I have chosen two photographs to put in this blog. You can see a few more and read more about my experience in leprosy-affected areas at www.tom-bradley.com. For many of the photographs I took out there I wrote down a bit about the people… name, age, location and a few notes on the way getting it changed their life. Here I was called by one of the physicians to photograph a man who had noteable skin lesions on the side of his head, but this man was sitting to the side, waiting his turn to be seen. The simpleness of the frame struck me and I took two quick pictures before hurrying inside the physicians room. I’m not sure exactly what attracts me to it; it could very well be the simpleness of the image, the wall in two colours, with this old man’s head sitting atop a poor, frail body, one eye blind from leprosy. But then again maybe it’s because, unlike most of the patients I photographed this man I saw for less than 10 seconds and his identity is a mystery to me.

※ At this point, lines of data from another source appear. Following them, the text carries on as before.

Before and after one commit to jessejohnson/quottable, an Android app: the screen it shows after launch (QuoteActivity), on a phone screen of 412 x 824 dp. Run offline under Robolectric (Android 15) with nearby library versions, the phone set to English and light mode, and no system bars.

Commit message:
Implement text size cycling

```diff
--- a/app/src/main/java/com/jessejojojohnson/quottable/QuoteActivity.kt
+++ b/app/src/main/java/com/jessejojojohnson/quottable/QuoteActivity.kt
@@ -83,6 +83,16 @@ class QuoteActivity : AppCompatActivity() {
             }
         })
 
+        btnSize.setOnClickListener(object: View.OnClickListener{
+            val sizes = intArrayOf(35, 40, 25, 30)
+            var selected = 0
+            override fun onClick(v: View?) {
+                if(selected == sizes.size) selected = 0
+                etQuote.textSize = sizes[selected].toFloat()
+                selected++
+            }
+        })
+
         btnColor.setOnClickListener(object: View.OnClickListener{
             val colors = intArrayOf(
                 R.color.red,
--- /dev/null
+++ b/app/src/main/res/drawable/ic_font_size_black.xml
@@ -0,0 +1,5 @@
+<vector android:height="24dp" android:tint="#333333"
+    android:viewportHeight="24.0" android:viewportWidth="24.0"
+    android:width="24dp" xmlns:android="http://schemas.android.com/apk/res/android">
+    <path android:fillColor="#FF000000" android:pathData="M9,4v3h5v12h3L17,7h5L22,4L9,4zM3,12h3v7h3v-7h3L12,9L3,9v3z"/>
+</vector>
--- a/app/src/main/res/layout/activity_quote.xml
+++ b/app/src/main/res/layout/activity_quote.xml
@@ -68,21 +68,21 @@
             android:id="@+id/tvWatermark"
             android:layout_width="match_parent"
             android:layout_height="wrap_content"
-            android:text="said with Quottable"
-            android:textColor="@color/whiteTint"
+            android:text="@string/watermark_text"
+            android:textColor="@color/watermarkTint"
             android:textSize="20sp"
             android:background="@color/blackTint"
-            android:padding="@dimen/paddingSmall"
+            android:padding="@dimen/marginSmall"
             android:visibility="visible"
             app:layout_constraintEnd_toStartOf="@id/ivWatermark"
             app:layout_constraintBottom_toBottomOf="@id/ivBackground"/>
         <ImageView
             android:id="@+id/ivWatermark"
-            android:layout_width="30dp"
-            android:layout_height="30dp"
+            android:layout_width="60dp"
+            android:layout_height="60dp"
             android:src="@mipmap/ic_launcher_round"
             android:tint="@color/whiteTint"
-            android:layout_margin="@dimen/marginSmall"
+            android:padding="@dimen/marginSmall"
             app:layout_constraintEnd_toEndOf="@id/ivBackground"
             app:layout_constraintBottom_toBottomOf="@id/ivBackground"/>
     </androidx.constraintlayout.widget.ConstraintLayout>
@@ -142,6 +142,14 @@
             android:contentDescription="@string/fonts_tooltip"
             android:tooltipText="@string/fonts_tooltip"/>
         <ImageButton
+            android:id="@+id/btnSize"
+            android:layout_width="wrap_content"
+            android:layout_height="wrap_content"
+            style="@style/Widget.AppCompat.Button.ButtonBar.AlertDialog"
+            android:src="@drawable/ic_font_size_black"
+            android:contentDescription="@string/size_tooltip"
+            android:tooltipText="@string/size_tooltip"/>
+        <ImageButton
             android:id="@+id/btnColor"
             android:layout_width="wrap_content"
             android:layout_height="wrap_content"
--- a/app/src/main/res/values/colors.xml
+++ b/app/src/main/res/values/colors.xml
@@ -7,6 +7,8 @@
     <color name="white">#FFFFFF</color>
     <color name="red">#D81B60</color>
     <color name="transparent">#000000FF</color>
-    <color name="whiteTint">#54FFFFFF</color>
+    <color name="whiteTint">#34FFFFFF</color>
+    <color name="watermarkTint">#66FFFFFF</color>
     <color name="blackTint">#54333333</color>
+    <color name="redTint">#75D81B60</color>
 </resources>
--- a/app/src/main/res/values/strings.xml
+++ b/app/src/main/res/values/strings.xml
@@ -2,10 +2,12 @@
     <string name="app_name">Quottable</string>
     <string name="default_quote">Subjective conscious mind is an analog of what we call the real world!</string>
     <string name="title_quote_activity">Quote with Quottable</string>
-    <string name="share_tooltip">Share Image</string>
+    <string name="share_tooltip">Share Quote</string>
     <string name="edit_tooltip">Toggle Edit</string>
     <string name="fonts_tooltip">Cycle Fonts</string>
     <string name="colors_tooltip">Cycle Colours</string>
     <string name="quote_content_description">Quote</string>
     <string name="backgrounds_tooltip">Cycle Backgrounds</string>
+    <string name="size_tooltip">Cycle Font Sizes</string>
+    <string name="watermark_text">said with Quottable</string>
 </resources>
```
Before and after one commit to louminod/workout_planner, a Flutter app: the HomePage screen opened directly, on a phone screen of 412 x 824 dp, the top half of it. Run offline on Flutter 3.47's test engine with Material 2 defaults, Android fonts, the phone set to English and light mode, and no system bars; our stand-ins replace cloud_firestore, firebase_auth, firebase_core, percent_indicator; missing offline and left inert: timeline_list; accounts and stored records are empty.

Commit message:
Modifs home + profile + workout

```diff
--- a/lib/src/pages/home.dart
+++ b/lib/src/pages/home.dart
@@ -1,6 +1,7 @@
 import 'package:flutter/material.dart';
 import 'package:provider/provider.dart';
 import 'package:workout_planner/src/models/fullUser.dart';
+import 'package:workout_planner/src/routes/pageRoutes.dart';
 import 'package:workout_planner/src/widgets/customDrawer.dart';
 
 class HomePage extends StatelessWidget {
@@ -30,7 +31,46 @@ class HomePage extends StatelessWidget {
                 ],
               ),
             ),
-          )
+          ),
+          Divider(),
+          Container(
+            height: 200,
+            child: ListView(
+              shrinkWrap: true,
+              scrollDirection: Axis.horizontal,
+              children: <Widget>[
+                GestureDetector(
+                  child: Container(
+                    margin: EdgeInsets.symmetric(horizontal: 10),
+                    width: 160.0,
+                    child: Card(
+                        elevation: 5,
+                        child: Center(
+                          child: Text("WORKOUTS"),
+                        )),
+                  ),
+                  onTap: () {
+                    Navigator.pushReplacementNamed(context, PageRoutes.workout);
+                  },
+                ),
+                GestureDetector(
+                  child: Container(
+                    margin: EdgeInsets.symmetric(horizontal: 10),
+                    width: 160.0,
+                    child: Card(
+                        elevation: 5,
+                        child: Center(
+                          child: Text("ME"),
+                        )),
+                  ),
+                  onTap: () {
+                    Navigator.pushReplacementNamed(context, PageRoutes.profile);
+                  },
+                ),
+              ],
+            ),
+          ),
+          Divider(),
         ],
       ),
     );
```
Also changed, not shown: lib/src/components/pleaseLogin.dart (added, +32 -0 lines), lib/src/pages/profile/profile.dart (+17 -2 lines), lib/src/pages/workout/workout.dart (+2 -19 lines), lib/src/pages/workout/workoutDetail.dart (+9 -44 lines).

Ram Ishwor

One of the things that I really need to improve upon in my photographs is relationships. I came back from Nepal and picking out my favourite photographs I realised most of them were portraits. Though there’s not necessarily anything wrong with this, it’s the relationships in photographs (usually) between human beings that can really tell the story. This photo for me sums up what I saw of Lalgadh Leprosy Services Centre. Ram Ishwor was only 14 when this was taken. His body had been reacting to the Multi-Drug Therapy that kills the leprosy bacterium hence the very swollen cheeks. As a result he was also incredibly weak and confined to a bed for a few weeks. He is one of LLSC’s long-term residents and just three weeks previously he had been bouncing around the place with a giant grin, continually poking me to take ‘just one snap’ of him. Dr. Graeme Clugston is the man reaching over touching his head (the nurse touching his leg is Graeme’s wife, Meena). He’s in fact not one of the resident doctors, but instead works in the administrative section of LLSC. However none of the other doctors were available for rounds that day so he stepped in place. I think the staff’s fondness for Ram shows through in the photo and certainly reflects the feelings I had about Ram in the few weeks I’d got used to him.

St. Chad’s Day 2008


Chase on Chad's Day

This is one of my favourites of the photos I took at University. St. Chad’s Day is the annual college day of activities and merriment where everyone dresses up in green (the college colour). It start usually quite early in the day (wake-up at 7.30 has been known) with a pimms reception. Part of the morning activities include college invasions where by tradition the majority of Chadsians assemble outside other colleges (Hatfield, Castle, St. Johns and Cuths) and demand entrance which is immediately denied by the college president. This naturally prompts the green mass of students to burst through the uncooperative colleges gates and invade it in order to make it known that today is the feast of St. Chad. Unsurpringly with students this often gets out of hand, and this particular moment captures a rebellious Hatfielder (still wearing his DJ from the previous nights Hatfield Day celebrations) who stole a Chadsians bucket (helmet – part of his green Knight costume) being chased by a Chadsman in a green caveman get-up. It was one of those times where you have a split-second to react but instantly know you’ve caught the moment.